RECORD SET START

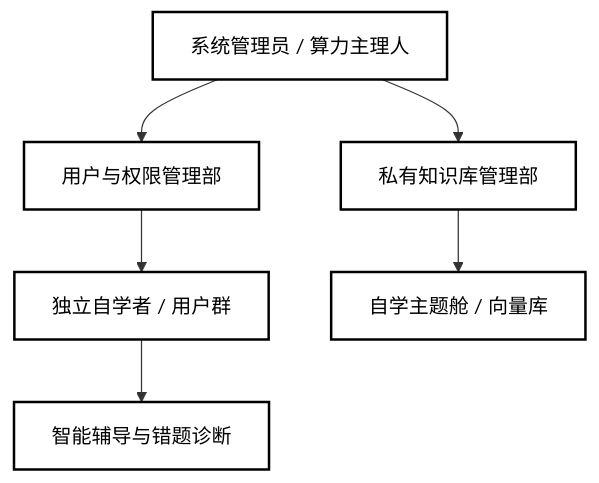
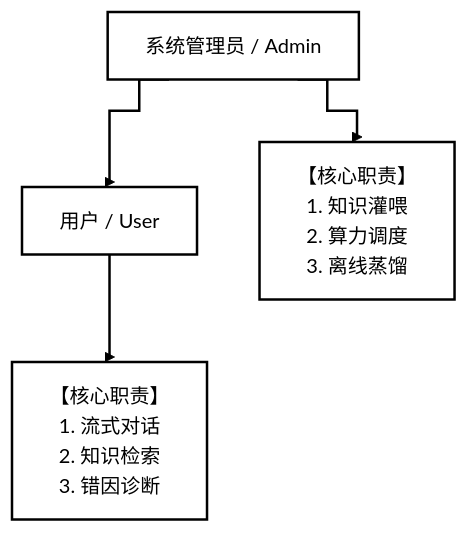
Before and after one commit to PasteK0n/Classical-AI-Algorithm-Studying-System-: the diagram in doc/需求分析文档.md, drawn with Mermaid. The commit also changed other lines of this file, not shown here.

Commit message:
Revise modification history and user environment details
Updated modification history date format and added user environment description, including system architecture and user roles.

````diff
--- a/doc/需求分析文档.md
+++ b/doc/需求分析文档.md
@@ -140,26 +142,26 @@
 ```mermaid
-graph TD
-    %% 节点定义
-    Admin[系统管理员 / 算力主理人]
+%%{init: { "flowchart": { "curve": "step"}}}%%
+flowchart TD
+    %% 纯黑白高对比度样式定义
+    classDef blackWhite fill:#ffffff,stroke:#000000,stroke-width:2px,color:#000000;
     
-    UserManagement[用户与权限管理部]
-    KnowledgeManagement[私有知识库管理部]
+    %% 设定所有连线和箭头的颜色为纯黑，线宽加粗至 2px
+    linkStyle default stroke:#000000,stroke-width:2px;
+
+    %% 组织架构与自学角色节点定义
+    Admin["系统管理员 / Admin"]
+    User["用户 / User"]
     
-    ActiveUser[独立自学者 / 用户群]
-    KnowledgeBase[自学主题舱 / 向量库]
+    AdminRoles["【核心职责】<br>1. 知识灌喂<br>2. 算力调度<br>3. 离线蒸馏"]
+    UserRoles["【核心职责】<br>1. 流式对话<br>2. 知识检索<br>3. 错因诊断"]
+
+    %% 拓扑层级依赖关系（管理员构建系统环境并向下赋权）
+    Admin --> User
     
-    StudyAction[智能辅导与错题诊断]
+    %% 角色与其精简职责的树状下属连接
+    Admin --> AdminRoles
+    User --> UserRoles
 
-    %% 层级关系连接
-    Admin --> UserManagement
-    Admin --> KnowledgeManagement
-    
-    UserManagement --> ActiveUser
-    KnowledgeManagement --> KnowledgeBase
-    
-    ActiveUser --> StudyAction
-
-    %% 样式调整（使其接近你给出的白底黑字框风格）
-    classDef default fill:#ffffff,stroke:#000000,stroke-width:2px,color:#000000;
-    class Admin,UserManagement,KnowledgeManagement,ActiveUser,KnowledgeBase,StudyAction default;
+    %% 将所有节点统一应用纯黑白高清晰度样式
+    class Admin,User,AdminRoles,UserRoles blackWhite;
 ```
````
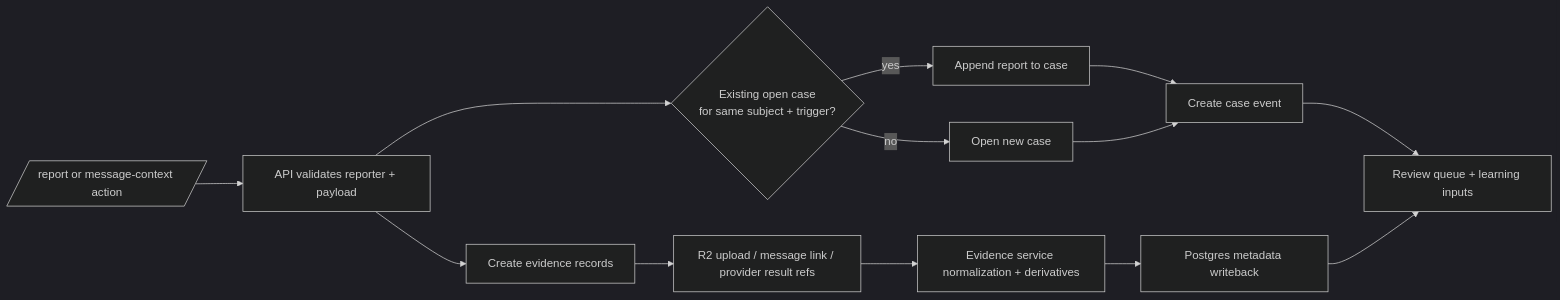
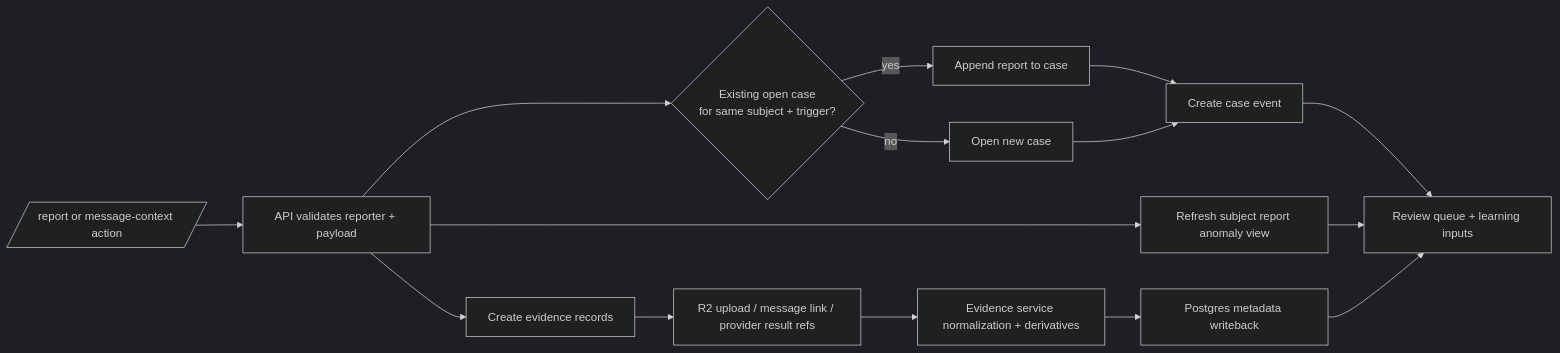
The second of 2 diagrams in docs/cases-and-reports.md (Yeusepe/humanify), drawn with Mermaid (dark theme) before and after one commit. The commit also changed other lines of this file and 13 other files, not shown here.

````diff
--- a/docs/cases-and-reports.md
+++ b/docs/cases-and-reports.md
@@ -75,15 +75,17 @@
 ```mermaid
 flowchart LR
   A[/report or message-context action/] --> B[API validates reporter + payload]
   B --> C{Existing open case<br/>for same subject + trigger?}
   C -->|yes| D[Append report to case]
   C -->|no| E[Open new case]
+  B --> B2[Refresh subject report anomaly view]
   D --> F[Create case event]
   E --> F
   B --> G[Create evidence records]
   G --> H[R2 upload / message link / provider result refs]
   H --> I[Evidence service normalization + derivatives]
   I --> J[Postgres metadata writeback]
   F --> K[Review queue + learning inputs]
+  B2 --> K
   J --> K
 ```
````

RECORD SET END

Copy all lines from the data that hold the word "KnowledgeManagement".

● **TASK RESULT**:
-    KnowledgeManagement[私有知识库管理部]
-    Admin --> KnowledgeManagement
-    KnowledgeManagement --> KnowledgeBase
-    class Admin,UserManagement,KnowledgeManagement,ActiveUser,KnowledgeBase,StudyAction default;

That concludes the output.